• GIVEN DATA:
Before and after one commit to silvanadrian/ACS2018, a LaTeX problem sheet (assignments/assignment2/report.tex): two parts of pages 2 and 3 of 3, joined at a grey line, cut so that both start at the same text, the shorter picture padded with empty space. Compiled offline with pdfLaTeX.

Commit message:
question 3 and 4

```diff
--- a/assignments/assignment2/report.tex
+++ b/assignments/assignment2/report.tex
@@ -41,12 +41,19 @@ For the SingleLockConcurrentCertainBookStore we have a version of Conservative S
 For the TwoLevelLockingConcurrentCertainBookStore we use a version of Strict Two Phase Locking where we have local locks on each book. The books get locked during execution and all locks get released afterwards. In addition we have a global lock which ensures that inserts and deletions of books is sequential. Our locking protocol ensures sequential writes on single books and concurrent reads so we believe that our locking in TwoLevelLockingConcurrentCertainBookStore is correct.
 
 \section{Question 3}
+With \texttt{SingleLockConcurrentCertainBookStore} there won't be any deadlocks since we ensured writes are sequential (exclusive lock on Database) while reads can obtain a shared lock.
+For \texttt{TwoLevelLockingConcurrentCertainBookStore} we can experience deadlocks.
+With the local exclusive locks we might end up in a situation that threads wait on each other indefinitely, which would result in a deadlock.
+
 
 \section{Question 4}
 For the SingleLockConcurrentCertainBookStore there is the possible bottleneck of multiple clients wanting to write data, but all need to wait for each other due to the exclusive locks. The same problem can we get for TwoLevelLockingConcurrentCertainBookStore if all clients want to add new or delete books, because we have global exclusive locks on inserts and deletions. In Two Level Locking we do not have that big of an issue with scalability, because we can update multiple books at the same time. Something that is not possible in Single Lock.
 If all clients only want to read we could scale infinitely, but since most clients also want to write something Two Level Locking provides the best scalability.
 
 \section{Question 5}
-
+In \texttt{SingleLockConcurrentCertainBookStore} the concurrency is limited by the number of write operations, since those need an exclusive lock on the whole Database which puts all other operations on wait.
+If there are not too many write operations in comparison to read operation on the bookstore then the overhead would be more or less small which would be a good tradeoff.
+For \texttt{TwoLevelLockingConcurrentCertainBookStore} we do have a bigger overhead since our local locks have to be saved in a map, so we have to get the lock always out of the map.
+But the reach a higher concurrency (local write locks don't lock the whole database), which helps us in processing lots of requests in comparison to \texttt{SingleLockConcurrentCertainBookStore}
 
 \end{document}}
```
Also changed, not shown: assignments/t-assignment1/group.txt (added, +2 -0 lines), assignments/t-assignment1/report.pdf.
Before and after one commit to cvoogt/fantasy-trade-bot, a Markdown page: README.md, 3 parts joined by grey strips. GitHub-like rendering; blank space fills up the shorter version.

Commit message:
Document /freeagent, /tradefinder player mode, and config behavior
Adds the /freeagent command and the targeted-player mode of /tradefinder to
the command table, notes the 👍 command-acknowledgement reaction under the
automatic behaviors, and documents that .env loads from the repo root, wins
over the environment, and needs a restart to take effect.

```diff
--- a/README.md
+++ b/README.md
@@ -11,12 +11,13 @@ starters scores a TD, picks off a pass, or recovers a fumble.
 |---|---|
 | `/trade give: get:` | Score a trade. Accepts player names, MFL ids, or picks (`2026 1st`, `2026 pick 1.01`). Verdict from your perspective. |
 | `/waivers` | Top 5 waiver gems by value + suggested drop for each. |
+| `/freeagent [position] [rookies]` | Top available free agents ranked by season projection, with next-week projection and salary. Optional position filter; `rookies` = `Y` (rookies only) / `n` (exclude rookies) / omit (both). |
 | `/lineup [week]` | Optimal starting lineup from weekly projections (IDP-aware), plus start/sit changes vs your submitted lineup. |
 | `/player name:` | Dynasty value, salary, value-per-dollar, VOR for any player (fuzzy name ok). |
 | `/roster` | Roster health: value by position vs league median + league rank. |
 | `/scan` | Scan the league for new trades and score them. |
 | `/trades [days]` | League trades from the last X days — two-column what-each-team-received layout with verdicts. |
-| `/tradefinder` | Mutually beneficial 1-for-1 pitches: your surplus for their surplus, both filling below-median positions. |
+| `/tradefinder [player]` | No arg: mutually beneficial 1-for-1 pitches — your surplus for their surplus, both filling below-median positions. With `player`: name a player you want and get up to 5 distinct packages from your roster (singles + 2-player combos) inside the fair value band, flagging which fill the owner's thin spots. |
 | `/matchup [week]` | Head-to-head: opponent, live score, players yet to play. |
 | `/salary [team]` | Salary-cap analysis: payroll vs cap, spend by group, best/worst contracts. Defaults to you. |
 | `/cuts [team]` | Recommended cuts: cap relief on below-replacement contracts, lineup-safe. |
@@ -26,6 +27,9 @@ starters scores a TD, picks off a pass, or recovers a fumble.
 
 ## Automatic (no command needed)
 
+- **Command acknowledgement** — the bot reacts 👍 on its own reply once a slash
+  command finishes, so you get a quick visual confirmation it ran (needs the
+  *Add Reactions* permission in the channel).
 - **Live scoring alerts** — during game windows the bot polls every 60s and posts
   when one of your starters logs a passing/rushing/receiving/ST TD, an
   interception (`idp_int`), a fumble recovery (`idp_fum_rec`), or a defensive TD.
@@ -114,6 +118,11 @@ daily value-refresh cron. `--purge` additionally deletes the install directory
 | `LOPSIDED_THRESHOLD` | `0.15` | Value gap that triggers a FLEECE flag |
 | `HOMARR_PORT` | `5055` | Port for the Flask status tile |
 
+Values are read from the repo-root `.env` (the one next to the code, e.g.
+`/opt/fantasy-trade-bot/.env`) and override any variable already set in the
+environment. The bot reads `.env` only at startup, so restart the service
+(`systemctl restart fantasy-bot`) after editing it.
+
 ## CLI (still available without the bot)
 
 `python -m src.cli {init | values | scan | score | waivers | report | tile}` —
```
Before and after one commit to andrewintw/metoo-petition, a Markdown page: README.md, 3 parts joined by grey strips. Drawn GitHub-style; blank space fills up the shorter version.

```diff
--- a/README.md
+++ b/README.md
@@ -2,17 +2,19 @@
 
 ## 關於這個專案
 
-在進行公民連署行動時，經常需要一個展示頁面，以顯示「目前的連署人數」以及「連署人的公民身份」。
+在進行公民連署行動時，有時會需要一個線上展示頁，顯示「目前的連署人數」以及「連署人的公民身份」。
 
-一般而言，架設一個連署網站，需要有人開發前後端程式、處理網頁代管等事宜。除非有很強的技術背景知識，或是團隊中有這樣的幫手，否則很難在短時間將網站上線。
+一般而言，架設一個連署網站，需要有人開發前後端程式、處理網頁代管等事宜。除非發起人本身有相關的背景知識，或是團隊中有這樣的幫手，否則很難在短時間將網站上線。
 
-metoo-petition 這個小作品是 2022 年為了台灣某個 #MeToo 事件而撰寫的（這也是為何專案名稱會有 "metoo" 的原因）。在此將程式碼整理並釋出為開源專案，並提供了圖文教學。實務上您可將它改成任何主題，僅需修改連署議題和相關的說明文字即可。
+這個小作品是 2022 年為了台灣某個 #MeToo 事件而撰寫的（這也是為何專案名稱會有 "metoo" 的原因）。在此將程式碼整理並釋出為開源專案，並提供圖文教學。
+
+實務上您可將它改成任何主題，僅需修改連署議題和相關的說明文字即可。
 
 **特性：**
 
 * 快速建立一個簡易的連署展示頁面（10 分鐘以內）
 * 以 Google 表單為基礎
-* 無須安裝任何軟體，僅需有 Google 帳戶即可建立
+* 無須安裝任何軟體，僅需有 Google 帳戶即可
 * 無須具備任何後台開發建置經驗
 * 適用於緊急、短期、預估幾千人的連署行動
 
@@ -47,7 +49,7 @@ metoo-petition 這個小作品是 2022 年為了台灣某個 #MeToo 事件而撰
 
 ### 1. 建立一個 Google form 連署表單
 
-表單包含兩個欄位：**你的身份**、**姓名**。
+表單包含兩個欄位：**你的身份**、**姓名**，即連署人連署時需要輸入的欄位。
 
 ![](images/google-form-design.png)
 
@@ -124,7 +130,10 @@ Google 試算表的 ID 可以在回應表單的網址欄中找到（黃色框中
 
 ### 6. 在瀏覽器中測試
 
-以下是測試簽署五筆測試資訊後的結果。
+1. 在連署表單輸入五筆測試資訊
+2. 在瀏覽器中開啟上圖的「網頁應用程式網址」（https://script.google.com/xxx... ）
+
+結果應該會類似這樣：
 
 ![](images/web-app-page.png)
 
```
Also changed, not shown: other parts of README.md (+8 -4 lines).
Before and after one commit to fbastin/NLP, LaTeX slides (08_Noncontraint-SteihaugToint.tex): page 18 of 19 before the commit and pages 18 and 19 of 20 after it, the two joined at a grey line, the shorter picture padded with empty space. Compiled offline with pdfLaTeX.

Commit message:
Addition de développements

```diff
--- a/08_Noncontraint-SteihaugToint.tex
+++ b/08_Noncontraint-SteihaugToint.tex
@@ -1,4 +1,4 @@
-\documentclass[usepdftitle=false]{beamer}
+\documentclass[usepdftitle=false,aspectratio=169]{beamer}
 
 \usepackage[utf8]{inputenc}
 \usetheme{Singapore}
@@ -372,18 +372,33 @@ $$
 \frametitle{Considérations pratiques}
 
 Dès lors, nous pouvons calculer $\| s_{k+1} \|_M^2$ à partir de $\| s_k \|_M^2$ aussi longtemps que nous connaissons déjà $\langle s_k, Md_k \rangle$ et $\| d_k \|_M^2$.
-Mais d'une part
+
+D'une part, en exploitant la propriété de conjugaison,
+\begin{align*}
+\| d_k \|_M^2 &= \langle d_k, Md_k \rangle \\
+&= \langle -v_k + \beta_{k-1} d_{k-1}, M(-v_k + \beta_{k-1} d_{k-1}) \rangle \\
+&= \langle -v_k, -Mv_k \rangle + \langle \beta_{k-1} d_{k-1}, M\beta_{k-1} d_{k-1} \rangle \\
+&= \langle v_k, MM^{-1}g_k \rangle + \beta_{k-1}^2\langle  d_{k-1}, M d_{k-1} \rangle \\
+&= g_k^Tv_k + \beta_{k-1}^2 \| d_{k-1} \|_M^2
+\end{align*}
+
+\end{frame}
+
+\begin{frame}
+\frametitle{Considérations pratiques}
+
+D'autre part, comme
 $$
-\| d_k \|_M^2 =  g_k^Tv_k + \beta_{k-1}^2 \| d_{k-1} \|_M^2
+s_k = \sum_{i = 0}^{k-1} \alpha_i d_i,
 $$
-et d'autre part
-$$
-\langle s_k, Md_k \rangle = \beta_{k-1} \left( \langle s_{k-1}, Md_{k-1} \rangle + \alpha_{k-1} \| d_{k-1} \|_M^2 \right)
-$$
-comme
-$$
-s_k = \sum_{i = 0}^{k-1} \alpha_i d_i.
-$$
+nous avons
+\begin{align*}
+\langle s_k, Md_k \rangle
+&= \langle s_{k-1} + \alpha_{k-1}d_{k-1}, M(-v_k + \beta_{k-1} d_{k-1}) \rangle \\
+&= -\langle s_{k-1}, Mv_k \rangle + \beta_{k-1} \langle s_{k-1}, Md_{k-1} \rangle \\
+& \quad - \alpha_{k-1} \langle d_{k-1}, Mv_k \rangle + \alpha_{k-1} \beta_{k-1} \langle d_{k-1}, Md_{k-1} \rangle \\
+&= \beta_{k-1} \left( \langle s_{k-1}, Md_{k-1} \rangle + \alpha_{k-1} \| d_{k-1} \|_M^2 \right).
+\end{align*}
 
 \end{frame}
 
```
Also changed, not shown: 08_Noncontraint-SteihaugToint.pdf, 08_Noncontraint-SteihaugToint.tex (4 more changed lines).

• WHAT THE EXERCISE ASKS:
Among the lines of the data, find every one that holds "picks" and copy it.

• TASK ANSWER:
@@ -11,12 +11,13 @@ starters scores a TD, picks off a pass, or recovers a fumble.
 | `/trade give: get:` | Score a trade. Accepts player names, MFL ids, or picks (`2026 1st`, `2026 pick 1.01`). Verdict from your perspective. |
@@ -26,6 +27,9 @@ starters scores a TD, picks off a pass, or recovers a fumble.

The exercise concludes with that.